DATA LISTING Start Marker

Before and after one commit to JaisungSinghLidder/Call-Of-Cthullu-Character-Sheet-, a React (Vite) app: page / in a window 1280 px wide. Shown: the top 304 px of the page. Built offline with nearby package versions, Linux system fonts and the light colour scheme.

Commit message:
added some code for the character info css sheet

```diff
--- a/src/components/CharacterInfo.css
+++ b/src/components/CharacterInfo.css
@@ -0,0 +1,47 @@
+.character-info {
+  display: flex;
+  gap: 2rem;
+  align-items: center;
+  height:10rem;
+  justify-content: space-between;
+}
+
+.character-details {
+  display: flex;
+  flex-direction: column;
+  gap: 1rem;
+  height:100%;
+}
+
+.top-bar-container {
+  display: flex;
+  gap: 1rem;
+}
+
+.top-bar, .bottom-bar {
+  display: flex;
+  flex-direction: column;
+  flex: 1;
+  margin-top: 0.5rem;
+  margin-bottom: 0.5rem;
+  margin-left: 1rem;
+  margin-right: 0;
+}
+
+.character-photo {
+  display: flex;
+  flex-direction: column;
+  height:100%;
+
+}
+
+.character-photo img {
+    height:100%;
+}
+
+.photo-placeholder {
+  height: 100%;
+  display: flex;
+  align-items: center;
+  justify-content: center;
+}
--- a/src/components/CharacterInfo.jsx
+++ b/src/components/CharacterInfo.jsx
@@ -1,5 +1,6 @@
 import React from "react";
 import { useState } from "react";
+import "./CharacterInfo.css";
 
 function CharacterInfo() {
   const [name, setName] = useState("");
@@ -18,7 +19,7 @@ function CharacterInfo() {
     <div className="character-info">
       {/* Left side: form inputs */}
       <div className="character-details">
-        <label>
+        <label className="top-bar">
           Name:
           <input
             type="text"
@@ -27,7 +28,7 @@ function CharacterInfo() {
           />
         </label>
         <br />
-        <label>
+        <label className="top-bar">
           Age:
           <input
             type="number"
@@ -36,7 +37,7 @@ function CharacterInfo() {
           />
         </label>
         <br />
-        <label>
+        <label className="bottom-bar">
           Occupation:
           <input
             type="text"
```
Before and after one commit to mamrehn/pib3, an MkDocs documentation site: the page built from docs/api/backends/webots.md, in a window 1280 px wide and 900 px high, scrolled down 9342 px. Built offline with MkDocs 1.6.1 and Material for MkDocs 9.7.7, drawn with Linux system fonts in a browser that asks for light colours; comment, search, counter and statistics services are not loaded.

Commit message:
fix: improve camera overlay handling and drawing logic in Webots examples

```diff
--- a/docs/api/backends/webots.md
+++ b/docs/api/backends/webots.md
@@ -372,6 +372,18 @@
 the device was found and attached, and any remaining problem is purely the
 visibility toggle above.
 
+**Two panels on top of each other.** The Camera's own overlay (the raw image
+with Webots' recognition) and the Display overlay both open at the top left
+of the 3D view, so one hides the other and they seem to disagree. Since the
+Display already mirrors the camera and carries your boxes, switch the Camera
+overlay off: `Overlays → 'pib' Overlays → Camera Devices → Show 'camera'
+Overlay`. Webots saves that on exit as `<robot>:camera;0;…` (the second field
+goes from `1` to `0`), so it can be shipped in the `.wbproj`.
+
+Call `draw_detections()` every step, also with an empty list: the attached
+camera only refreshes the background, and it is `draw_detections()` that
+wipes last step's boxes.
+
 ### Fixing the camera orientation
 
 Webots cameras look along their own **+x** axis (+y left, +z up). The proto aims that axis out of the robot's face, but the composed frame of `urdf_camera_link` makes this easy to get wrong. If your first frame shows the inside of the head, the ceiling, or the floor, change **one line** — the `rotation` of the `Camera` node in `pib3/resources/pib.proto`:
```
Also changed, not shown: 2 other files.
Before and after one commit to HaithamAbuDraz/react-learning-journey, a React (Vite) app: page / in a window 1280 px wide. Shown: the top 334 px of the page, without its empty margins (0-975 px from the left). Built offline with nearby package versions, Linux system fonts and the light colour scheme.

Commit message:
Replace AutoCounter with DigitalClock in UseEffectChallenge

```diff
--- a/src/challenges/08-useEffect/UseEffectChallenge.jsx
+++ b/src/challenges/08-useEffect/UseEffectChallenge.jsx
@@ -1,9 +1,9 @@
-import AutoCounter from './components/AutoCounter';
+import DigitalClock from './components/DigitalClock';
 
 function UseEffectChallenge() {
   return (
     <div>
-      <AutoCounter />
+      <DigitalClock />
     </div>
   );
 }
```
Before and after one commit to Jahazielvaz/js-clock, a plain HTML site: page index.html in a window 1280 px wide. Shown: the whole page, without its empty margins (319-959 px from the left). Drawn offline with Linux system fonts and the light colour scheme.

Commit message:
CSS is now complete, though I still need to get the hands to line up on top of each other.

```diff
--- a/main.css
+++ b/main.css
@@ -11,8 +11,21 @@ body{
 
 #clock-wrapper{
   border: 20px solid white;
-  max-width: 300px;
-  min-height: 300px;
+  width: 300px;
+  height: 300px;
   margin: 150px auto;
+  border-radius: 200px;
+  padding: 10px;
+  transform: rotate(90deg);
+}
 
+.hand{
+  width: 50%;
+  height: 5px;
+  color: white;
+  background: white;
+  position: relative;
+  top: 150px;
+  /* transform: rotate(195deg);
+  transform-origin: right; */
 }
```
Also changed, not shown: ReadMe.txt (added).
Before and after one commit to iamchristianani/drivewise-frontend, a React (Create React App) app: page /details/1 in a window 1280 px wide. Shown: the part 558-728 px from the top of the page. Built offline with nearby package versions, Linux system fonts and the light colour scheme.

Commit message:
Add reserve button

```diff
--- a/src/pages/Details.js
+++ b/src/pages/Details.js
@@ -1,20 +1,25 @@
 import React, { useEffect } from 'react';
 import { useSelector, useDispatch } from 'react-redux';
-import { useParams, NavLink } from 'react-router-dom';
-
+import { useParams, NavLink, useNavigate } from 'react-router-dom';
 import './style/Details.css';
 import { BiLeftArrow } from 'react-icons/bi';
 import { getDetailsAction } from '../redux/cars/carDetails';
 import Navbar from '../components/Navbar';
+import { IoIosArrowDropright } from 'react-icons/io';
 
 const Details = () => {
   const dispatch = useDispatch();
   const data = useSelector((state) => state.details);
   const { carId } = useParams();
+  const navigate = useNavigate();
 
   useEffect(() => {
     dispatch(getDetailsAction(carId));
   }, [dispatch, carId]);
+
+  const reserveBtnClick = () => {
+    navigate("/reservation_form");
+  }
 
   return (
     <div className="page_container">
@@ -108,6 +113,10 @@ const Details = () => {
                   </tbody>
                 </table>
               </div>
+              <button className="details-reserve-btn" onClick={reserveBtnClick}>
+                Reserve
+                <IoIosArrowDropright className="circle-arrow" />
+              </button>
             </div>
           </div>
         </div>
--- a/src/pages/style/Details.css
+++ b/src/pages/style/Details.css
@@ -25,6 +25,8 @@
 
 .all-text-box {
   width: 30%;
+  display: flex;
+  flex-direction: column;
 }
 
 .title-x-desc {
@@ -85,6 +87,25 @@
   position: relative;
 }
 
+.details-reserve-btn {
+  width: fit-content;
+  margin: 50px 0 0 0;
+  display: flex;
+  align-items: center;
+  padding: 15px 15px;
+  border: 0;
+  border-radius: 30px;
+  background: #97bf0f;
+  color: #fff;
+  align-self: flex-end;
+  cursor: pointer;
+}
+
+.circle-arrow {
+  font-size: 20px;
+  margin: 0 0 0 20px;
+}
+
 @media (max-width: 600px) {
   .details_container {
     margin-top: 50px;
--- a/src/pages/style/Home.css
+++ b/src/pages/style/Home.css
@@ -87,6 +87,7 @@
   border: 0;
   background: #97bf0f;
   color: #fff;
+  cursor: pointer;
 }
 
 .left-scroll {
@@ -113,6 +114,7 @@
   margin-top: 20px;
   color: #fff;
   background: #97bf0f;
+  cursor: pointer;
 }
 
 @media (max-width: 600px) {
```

DATA LISTING End Marker

Which lines in the entries above contain "CharacterInfo"? Pull each of them out.

--- a/src/components/CharacterInfo.css
+++ b/src/components/CharacterInfo.css
--- a/src/components/CharacterInfo.jsx
+++ b/src/components/CharacterInfo.jsx
+import "./CharacterInfo.css";
 function CharacterInfo() {
@@ -18,7 +19,7 @@ function CharacterInfo() {
@@ -27,7 +28,7 @@ function CharacterInfo() {
@@ -36,7 +37,7 @@ function CharacterInfo() {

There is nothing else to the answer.